→ **Task prompt**
If a line in the listing contains "plus", copy it out whole.

--

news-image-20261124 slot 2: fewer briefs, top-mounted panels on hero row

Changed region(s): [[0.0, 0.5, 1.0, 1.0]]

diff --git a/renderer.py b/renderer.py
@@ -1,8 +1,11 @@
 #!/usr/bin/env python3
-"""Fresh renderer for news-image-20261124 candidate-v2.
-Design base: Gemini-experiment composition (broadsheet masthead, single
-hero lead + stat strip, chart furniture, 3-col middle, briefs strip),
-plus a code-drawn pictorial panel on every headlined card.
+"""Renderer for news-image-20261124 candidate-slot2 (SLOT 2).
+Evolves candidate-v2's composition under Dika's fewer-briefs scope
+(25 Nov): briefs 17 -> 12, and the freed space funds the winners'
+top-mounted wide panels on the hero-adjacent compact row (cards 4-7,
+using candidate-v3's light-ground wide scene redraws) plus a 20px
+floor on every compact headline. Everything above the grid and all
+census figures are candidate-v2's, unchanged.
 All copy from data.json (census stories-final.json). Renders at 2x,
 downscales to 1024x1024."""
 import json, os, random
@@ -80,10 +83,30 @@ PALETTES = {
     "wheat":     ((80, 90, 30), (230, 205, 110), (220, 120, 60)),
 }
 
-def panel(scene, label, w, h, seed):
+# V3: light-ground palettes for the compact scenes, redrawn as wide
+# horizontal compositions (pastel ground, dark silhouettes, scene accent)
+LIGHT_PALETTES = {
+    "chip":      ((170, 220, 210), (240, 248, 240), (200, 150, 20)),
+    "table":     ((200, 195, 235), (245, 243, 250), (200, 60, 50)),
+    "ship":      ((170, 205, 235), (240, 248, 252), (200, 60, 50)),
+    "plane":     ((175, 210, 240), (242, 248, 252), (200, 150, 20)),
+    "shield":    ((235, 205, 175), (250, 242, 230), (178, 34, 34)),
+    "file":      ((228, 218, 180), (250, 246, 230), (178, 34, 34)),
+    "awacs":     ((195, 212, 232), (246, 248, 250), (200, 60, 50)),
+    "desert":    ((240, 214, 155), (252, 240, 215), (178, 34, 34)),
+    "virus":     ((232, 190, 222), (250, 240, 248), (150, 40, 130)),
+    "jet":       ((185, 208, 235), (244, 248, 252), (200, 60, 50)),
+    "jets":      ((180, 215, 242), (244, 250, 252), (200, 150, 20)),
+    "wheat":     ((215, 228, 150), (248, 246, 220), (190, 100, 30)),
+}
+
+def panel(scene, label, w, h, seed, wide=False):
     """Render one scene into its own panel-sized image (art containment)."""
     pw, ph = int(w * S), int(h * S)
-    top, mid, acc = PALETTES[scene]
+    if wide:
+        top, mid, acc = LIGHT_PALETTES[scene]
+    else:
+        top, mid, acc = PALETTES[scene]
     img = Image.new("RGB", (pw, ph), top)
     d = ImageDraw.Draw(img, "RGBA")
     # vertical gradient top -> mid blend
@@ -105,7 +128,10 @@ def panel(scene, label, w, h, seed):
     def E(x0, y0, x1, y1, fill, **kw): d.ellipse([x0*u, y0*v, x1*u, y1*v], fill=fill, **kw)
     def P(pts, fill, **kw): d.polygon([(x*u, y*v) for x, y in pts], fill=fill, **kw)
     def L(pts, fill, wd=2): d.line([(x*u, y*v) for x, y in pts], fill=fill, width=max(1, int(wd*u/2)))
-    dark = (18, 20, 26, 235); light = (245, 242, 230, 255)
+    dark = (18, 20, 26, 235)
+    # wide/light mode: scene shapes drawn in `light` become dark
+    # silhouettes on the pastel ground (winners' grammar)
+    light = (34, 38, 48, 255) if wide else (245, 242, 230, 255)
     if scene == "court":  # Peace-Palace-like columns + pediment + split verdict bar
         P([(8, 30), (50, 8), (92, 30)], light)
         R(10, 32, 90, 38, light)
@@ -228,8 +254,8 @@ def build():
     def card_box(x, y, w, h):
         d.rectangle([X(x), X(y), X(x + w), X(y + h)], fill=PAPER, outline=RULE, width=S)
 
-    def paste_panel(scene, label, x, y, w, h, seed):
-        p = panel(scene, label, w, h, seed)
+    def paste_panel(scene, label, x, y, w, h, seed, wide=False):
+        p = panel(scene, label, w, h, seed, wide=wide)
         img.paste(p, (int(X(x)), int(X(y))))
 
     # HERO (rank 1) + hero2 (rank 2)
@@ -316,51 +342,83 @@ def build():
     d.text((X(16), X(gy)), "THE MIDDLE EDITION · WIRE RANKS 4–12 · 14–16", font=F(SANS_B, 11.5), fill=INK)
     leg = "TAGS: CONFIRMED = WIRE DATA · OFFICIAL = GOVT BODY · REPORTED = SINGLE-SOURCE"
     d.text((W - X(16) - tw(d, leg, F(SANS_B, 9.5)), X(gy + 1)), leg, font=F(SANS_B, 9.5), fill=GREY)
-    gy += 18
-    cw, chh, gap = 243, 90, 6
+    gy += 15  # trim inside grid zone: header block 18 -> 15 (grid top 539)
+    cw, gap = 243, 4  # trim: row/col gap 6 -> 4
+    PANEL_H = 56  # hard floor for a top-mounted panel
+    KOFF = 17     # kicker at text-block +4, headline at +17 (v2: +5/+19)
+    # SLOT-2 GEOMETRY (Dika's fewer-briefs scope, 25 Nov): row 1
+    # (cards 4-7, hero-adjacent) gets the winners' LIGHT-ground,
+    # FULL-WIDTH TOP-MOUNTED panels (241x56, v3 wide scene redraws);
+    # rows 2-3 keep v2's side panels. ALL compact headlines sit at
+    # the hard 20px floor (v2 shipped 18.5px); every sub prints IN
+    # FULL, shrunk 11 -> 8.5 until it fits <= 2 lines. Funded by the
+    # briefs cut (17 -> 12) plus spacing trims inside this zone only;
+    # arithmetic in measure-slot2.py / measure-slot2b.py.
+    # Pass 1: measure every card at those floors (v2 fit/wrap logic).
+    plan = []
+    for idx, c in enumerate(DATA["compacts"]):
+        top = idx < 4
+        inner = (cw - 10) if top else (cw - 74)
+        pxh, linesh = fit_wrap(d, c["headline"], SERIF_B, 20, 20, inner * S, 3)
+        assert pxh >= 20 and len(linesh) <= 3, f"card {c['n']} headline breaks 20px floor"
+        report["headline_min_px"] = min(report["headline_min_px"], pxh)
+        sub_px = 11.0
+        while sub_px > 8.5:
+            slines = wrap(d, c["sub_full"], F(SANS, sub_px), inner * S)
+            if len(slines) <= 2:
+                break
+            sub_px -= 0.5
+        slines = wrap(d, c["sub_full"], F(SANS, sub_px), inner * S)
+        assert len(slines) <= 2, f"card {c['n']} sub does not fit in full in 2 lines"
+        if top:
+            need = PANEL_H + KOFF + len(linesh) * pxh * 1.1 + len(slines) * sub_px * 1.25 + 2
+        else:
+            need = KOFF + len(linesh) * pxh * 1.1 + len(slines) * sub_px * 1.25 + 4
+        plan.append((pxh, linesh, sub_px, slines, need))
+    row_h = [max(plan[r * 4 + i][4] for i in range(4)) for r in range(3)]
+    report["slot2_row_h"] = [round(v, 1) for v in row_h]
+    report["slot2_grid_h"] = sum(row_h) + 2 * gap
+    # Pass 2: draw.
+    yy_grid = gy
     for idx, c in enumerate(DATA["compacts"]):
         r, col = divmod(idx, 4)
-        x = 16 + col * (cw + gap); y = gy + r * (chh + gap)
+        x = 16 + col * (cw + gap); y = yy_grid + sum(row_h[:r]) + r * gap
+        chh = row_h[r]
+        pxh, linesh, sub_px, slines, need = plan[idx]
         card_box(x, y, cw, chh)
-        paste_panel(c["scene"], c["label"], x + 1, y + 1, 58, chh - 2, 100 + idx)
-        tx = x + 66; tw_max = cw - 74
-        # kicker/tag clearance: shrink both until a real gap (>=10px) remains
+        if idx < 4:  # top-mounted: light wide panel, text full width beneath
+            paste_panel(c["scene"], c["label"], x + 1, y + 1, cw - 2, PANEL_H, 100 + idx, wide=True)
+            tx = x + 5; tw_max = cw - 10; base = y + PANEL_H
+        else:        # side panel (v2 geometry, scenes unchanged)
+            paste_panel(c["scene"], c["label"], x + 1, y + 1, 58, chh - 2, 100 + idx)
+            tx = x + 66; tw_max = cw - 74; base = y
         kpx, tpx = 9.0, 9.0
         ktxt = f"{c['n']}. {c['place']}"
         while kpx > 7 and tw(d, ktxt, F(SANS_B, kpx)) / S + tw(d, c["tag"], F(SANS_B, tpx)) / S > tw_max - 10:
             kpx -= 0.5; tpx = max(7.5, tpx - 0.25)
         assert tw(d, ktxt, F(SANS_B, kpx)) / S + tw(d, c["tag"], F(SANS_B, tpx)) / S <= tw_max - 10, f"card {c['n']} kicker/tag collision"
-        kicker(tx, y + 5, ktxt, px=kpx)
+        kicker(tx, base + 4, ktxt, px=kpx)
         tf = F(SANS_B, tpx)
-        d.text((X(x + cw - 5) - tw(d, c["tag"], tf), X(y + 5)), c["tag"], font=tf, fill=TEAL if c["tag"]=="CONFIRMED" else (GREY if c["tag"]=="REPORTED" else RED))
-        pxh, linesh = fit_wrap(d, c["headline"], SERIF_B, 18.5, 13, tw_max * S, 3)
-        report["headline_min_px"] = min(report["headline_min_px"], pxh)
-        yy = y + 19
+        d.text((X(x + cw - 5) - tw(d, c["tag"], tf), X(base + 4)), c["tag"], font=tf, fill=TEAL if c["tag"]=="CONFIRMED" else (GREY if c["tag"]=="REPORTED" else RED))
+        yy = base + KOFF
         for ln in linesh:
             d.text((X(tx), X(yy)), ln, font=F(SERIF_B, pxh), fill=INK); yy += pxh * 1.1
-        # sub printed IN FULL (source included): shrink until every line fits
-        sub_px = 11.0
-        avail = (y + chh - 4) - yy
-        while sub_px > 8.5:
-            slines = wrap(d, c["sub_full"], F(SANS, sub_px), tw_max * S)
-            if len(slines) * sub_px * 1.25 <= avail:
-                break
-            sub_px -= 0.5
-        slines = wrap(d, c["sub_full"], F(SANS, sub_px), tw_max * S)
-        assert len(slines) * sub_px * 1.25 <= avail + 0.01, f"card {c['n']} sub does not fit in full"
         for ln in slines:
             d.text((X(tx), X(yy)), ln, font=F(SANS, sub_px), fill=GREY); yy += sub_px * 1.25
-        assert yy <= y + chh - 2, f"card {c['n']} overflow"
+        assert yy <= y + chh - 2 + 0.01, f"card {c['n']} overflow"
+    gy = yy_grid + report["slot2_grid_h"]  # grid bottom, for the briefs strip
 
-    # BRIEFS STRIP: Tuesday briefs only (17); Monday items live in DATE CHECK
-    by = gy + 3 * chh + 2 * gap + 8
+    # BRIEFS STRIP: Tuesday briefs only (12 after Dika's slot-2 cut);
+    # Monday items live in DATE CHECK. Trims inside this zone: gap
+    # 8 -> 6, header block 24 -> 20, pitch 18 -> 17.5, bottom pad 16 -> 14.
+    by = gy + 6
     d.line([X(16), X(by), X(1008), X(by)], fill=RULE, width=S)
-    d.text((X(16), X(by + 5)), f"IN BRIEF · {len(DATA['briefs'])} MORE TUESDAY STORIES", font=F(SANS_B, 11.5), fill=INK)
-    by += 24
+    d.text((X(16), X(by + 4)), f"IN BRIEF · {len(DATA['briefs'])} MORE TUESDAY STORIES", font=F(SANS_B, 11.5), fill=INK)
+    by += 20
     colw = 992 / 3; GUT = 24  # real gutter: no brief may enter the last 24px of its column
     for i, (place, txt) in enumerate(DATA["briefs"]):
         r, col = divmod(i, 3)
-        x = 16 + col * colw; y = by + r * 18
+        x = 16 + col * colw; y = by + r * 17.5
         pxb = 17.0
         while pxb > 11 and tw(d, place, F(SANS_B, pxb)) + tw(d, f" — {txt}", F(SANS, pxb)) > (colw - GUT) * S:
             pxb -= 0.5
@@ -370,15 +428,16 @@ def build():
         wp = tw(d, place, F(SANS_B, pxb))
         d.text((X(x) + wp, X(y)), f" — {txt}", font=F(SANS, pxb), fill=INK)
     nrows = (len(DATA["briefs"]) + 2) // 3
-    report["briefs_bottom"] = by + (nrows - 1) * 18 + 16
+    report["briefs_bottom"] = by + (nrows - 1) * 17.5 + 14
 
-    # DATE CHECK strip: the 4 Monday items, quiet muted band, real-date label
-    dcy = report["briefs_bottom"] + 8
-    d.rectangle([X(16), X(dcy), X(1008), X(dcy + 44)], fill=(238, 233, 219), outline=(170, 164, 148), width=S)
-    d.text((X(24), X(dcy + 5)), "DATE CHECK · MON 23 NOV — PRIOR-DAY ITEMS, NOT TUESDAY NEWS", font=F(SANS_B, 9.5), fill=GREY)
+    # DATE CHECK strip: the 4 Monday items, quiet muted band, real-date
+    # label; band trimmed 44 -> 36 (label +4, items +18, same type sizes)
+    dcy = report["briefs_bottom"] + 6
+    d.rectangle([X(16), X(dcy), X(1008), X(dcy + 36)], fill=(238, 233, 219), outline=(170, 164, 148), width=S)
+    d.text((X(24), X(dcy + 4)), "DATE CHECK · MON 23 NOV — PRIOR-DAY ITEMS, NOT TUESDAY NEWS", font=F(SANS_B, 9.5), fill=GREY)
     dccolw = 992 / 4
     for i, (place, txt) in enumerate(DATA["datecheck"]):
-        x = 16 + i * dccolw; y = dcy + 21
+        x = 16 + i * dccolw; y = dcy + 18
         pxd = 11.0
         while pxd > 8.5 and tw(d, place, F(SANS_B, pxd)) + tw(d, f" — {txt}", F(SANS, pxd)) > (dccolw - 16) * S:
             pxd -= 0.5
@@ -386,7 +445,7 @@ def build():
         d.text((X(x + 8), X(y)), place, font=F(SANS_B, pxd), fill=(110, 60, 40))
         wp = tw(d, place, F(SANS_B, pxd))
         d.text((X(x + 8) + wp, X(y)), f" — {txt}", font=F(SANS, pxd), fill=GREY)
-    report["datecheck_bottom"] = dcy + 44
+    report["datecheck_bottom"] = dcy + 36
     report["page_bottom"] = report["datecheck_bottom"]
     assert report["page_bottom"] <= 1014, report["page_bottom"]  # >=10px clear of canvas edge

--

→ **The completed task**
-plus a code-drawn pictorial panel on every headlined card.
+using candidate-v3's light-ground wide scene redraws) plus a 20px
+    # briefs cut (17 -> 12) plus spacing trims inside this zone only;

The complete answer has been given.